You learn a few things when you chat with octogenarians. The comptometer was a mechanical calculator developed in the late 19th century for typing invoice data for auditors. Which Ann operated “until computers came out”.
In recent years Ann has gone back to entertaining. She’s an enthusiastic member of The Companions, a group of performers – average age 70 – who do free weekly shows at nursing homes. And she appears in advertisements. She says there’s one on TV now where she’s in a blue car with blue hair, but she can’t remember what kind of petrol it’s advertising.
Her family of 10 children seems to have good genes for longevity. Only two of her siblings have died, one at over 90 and the other at 89. This is the point in such stories on super-geriatrics where you’re supposed to ask about the secret of a long and happy life. So listen up for some tips from Gogo Ann, as she’s been nicknamed, from the Zulu word for grandmother. As in the Tweet: “Got charmed hook, line and sinker by Gogo Ann.”
“I walk the 34 steps in my complex 4 to 5 times a day,” she reported. “When my nephew came to visit he said, ‘You know what Auntie Ann did? She ran up the stairs!’ I love skipping. I still swim, I play tennis, and I still go with the kids on the scooter.”
“I still tap dance, I still have my shoes,” Ann boasted. “And if you give me a good ballroom dancer I can jive him under the table.”
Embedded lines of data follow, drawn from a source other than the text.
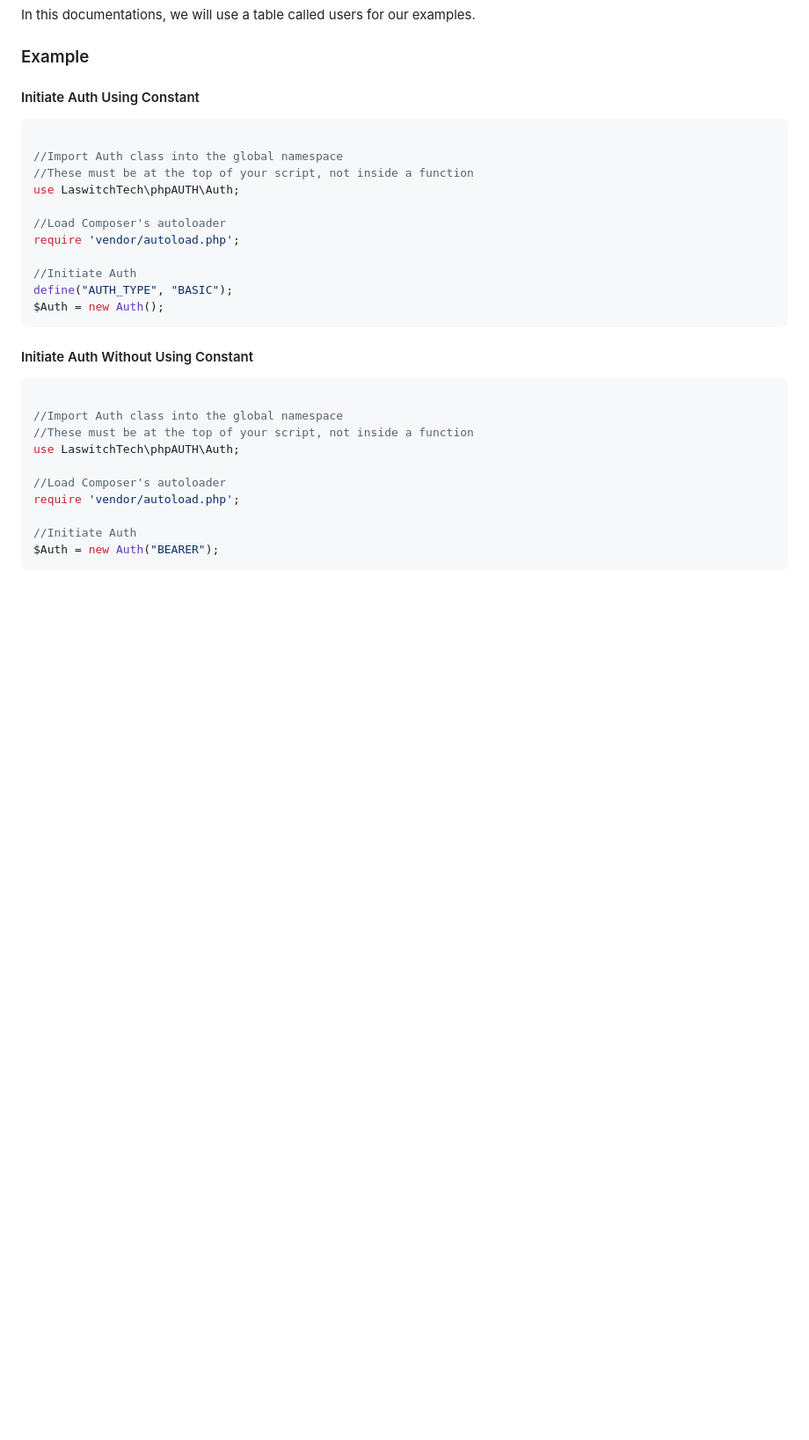
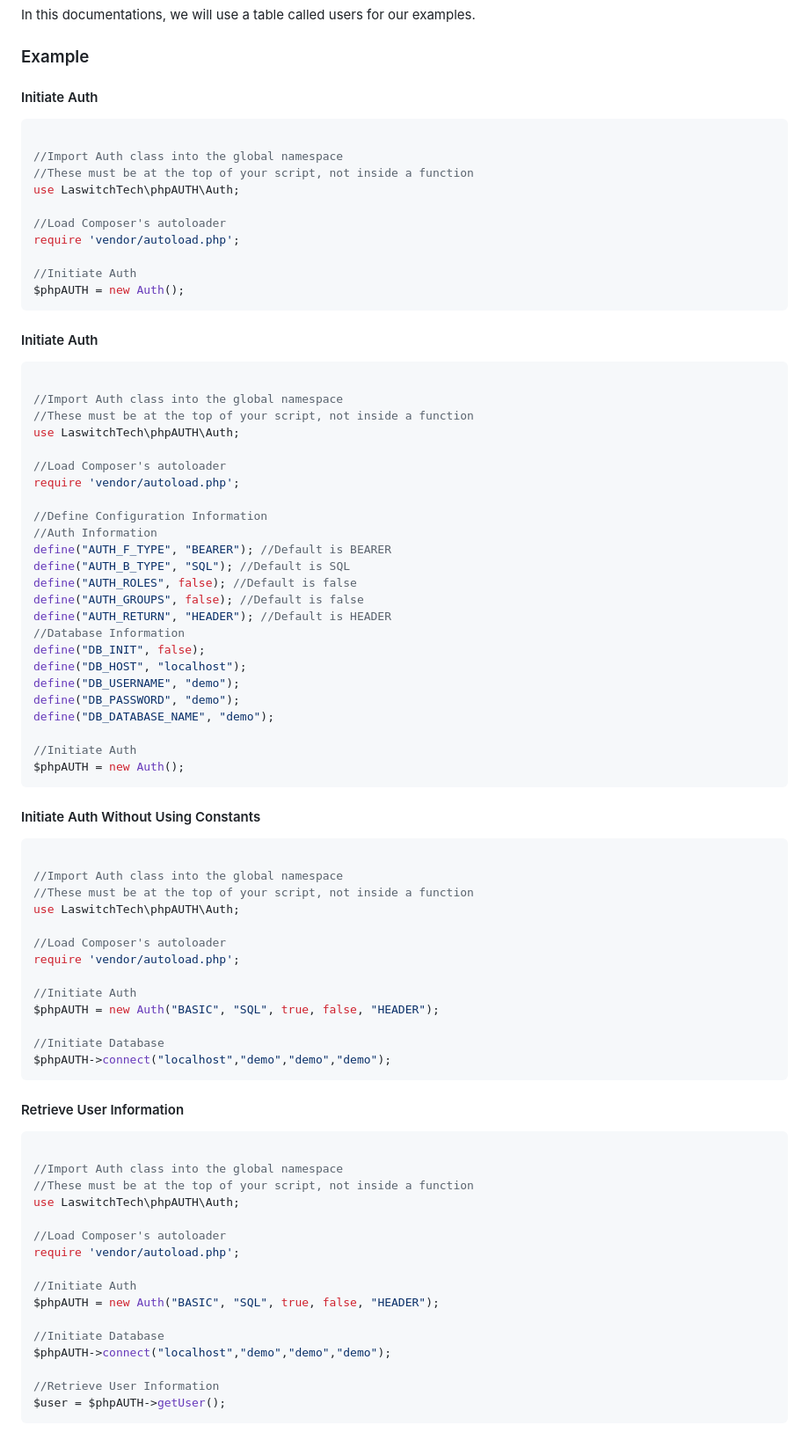
Before and after one commit to LouisOuellet/php-auth, a Markdown page: README.md, the part around the change printed below. Shown: that part at 88% size. GitHub-like rendering; blank space fills up the shorter version.

````diff
--- a/README.md
+++ b/README.md
@@ -37,7 +146,7 @@ composer require laswitchtech/php-auth
 In this documentations, we will use a table called users for our examples.
 
 ### Example
-#### Initiate Auth Using Constant
+#### Initiate Auth
 ```php
 
 //Import Auth class into the global namespace
@@ -48,11 +157,38 @@ use LaswitchTech\phpAUTH\Auth;
 require 'vendor/autoload.php';
 
 //Initiate Auth
-define("AUTH_TYPE", "BASIC");
-$Auth = new Auth();
+$phpAUTH = new Auth();
 ```
 
-#### Initiate Auth Without Using Constant
+#### Initiate Auth
+```php
+
+//Import Auth class into the global namespace
+//These must be at the top of your script, not inside a function
+use LaswitchTech\phpAUTH\Auth;
+
+//Load Composer's autoloader
+require 'vendor/autoload.php';
+
+//Define Configuration Information
+//Auth Information
+define("AUTH_F_TYPE", "BEARER"); //Default is BEARER
+define("AUTH_B_TYPE", "SQL"); //Default is SQL
+define("AUTH_ROLES", false); //Default is false
+define("AUTH_GROUPS", false); //Default is false
+define("AUTH_RETURN", "HEADER"); //Default is HEADER
+//Database Information
+define("DB_INIT", false);
+define("DB_HOST", "localhost");
+define("DB_USERNAME", "demo");
+define("DB_PASSWORD", "demo");
+define("DB_DATABASE_NAME", "demo");
+
+//Initiate Auth
+$phpAUTH = new Auth();
+```
+
+#### Initiate Auth Without Using Constants
 ```php
 
 //Import Auth class into the global namespace
@@ -63,5 +199,29 @@ use LaswitchTech\phpAUTH\Auth;
 require 'vendor/autoload.php';
 
 //Initiate Auth
-$Auth = new Auth("BEARER");
+$phpAUTH = new Auth("BASIC", "SQL", true, false, "HEADER");
+
+//Initiate Database
+$phpAUTH->connect("localhost","demo","demo","demo");
 ```
+
+#### Retrieve User Information
+```php
+
+//Import Auth class into the global namespace
+//These must be at the top of your script, not inside a function
+use LaswitchTech\phpAUTH\Auth;
+
+//Load Composer's autoloader
+require 'vendor/autoload.php';
+
+//Initiate Auth
+$phpAUTH = new Auth("BASIC", "SQL", true, false, "HEADER");
+
+//Initiate Database
+$phpAUTH->connect("localhost","demo","demo","demo");
+
+//Retrieve User Information
+$user = $phpAUTH->getUser();
+```
+
````
Also changed, not shown: other parts of README.md (+153 -5 lines), dist/img/logo.png, 2 other files.
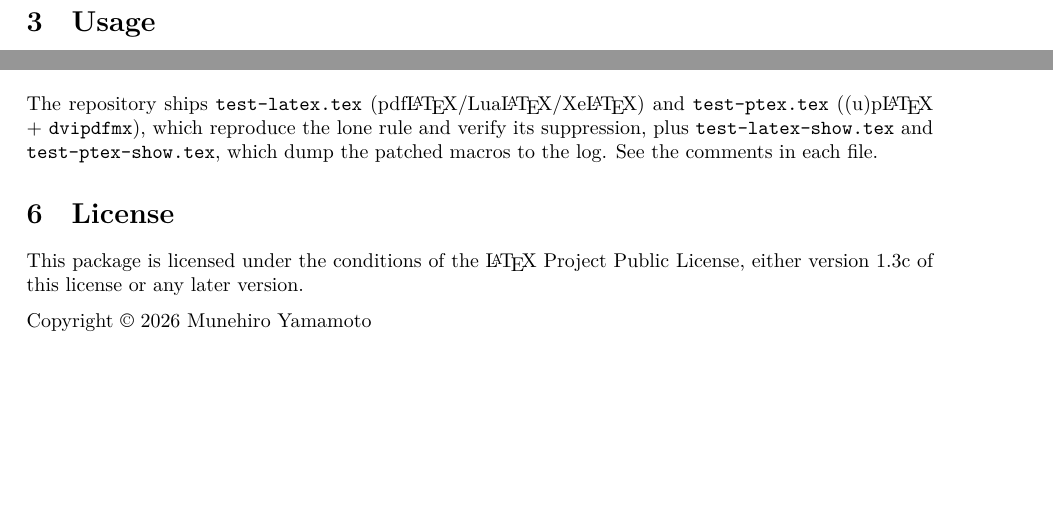
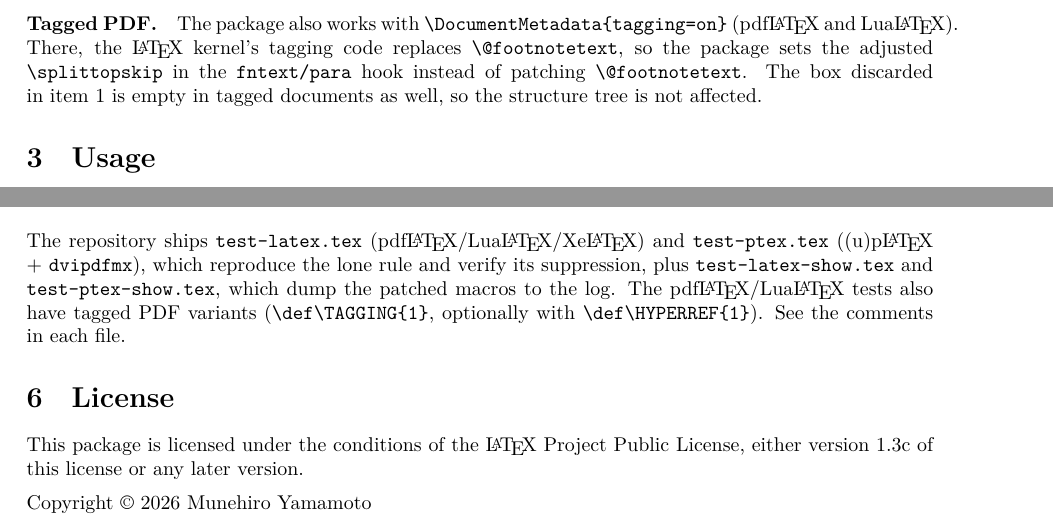
Before and after one commit to munepi/footnotenosplit, a LaTeX document (footnotenosplit.tex): two parts of page 2 of 2, joined at a grey line, cut at the place of the change, the shorter picture padded with empty space. Compiled offline with XeLaTeX.

Commit message:
Document tagged PDF support, v1.1

```diff
--- a/footnotenosplit.tex
+++ b/footnotenosplit.tex
@@ -8,7 +8,7 @@
 \usepackage[margin=28mm]{geometry}
 \usepackage{xcolor}
 \usepackage[colorlinks, allcolors=blue!50!black]{hyperref}
-\newcommand*\fnsversion{v1.0 (2026/10/20)}
+\newcommand*\fnsversion{v1.1 (2026/11/17)}
 \newcommand*\cs[1]{\texttt{\char`\\#1}}
 \newcommand*\pkg[1]{\textsf{#1}}
 
@@ -86,6 +86,14 @@ and any language.
   gets the same visual space below the rule as a normal footnote.
 \end{enumerate}
 
+\paragraph{Tagged PDF.}
+The package also works with \verb|\DocumentMetadata{tagging=on}|
+(pdf\LaTeX{} and Lua\LaTeX).  There, the \LaTeX{} kernel's tagging
+code replaces \cs{@footnotetext}, so the package sets the adjusted
+\cs{splittopskip} in the \texttt{fntext/para} hook instead of patching
+\cs{@footnotetext}.  The box discarded in item~1 is empty in tagged
+documents as well, so the structure tree is not affected.
+
 \section{Usage}
 
 \begin{verbatim}
@@ -142,6 +150,8 @@ Xe\LaTeX) and \texttt{test-ptex.tex} ((u)p\LaTeX{} $+$
 \texttt{dvipdfmx}), which reproduce the lone rule and verify its
 suppression, plus \texttt{test-latex-show.tex} and
 \texttt{test-ptex-show.tex}, which dump the patched macros to the log.
+The pdf\LaTeX/Lua\LaTeX{} tests also have tagged PDF variants
+(\verb|\def\TAGGING{1}|, optionally with \verb|\def\HYPERREF{1}|).
 See the comments in each file.
 
 \section{License}
```
Also changed, not shown: README.md, footnotenosplit.pdf.
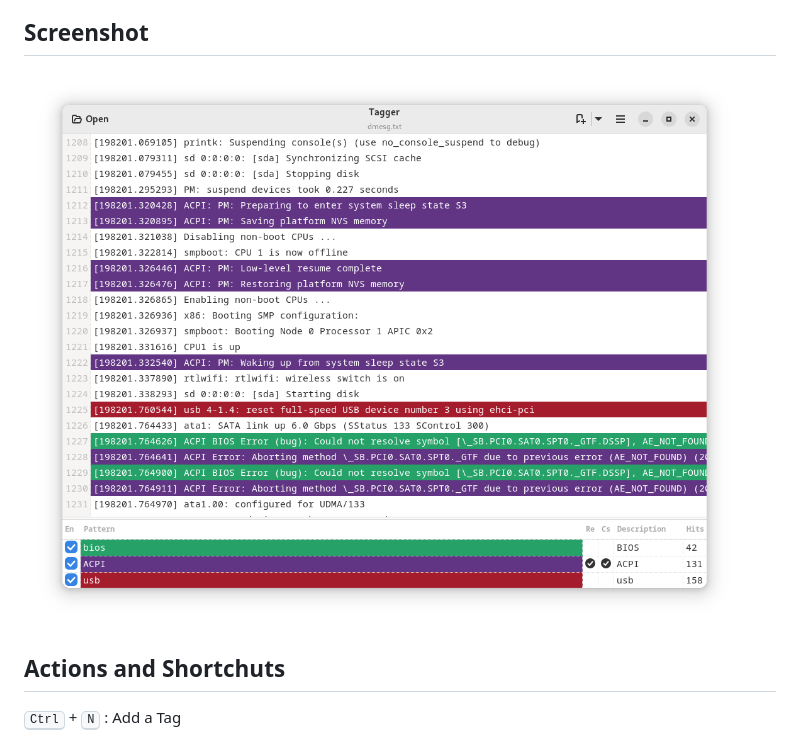
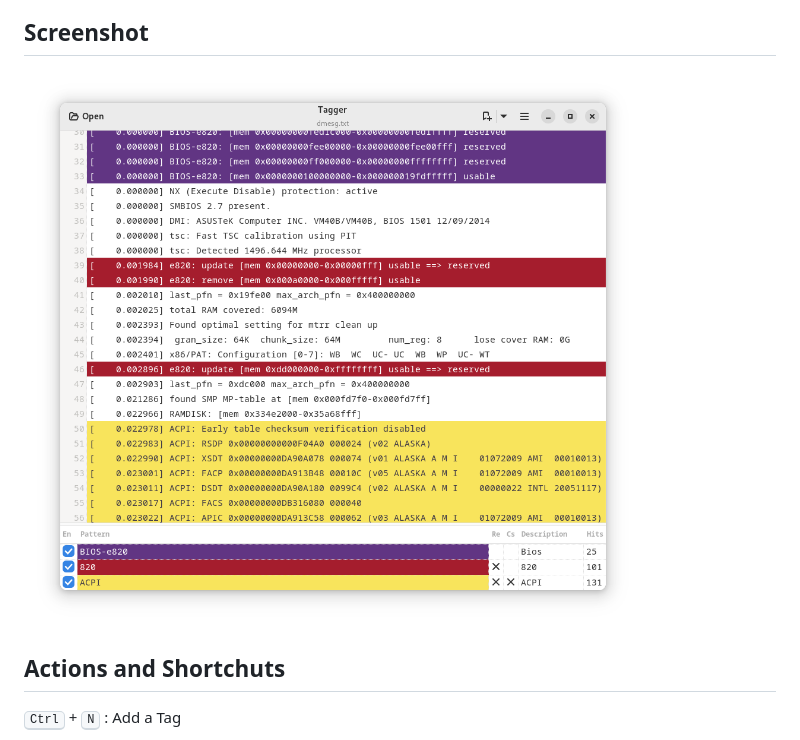
Before and after one commit to phastmike/tags, a Markdown page: README.md, the part around the change. Drawn GitHub-style; pictures changed too: data/screenshots/tagger_3.png (added).

Commit message:
Cosmetic changes

```diff
--- a/README.md
+++ b/README.md
@@ -8,7 +8,7 @@ Tags have a description name, a visibility toggle, a color scheme and a hit coun
 
 ## Screenshot
 
-![tagger](./data/screenshots/tagger_2.png)
+![tagger](./data/screenshots/tagger_3.png)
 
 ## Actions and Shortchuts
 
```
Also changed, not shown: 2 other files.
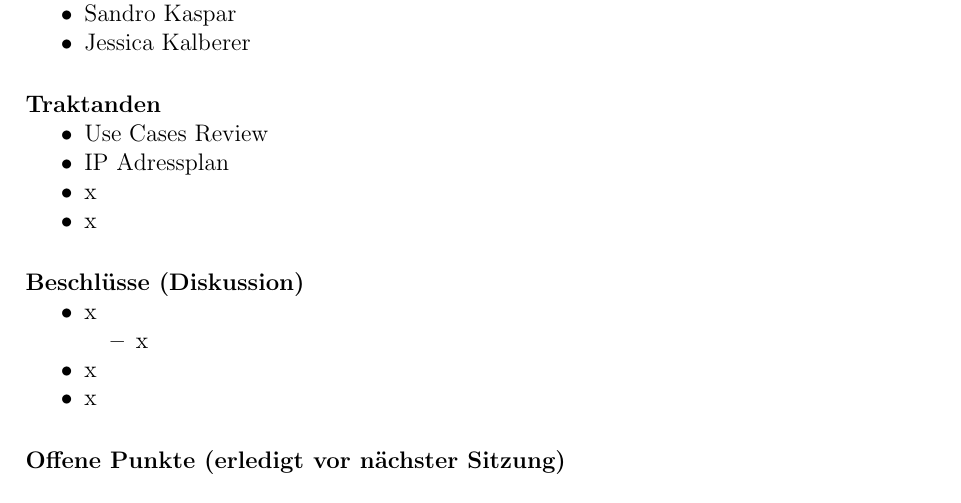
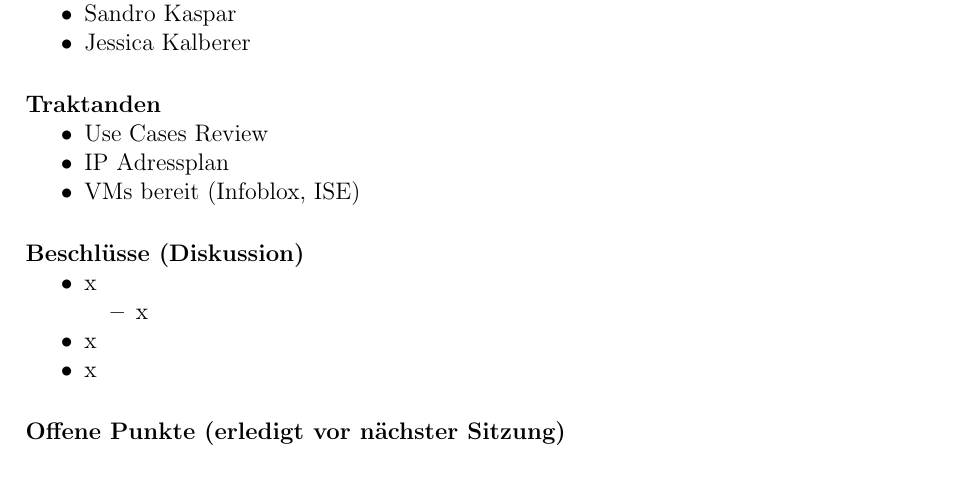
Before and after one commit to night28/HSR_SA, a LaTeX document (Documentation/main.tex, which reads Documentation/sections/sitzungsprotokolle.tex): part of page 68 of 74, cut so that both start at the same text. Compiled offline with pdfLaTeX.

Commit message:
update meeting protocol

```diff
--- a/Documentation/sections/sitzungsprotokolle.tex
+++ b/Documentation/sections/sitzungsprotokolle.tex
@@ -533,8 +533,7 @@ keine
 \begin{itemize}
 	\item Use Cases Review
 	\item IP Adressplan
-	\item x
-	\item x
+	\item VMs bereit (Infoblox, ISE)
 \end{itemize}
 
 \paragraph{Beschlüsse (Diskussion)}
```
She says the only reason she stopped going to ballroom dancing is because there are never any men to be her partner. “If only I could find a man who could dance,” she sighed. “But only for dancing.”
As exhilarating as it’s been to win fame for her TV audition, Ann isn’t pinning her hopes on winning the talent show.
“They asked me where I think I’ll be in 10 years time,” she laughed. “They want to nurture new blood, but they can’t really invest in me. I don’t think I’ll get there but it’s been fun trying.”
My New Old Self wishes Ann a Happy International Day of Older Persons!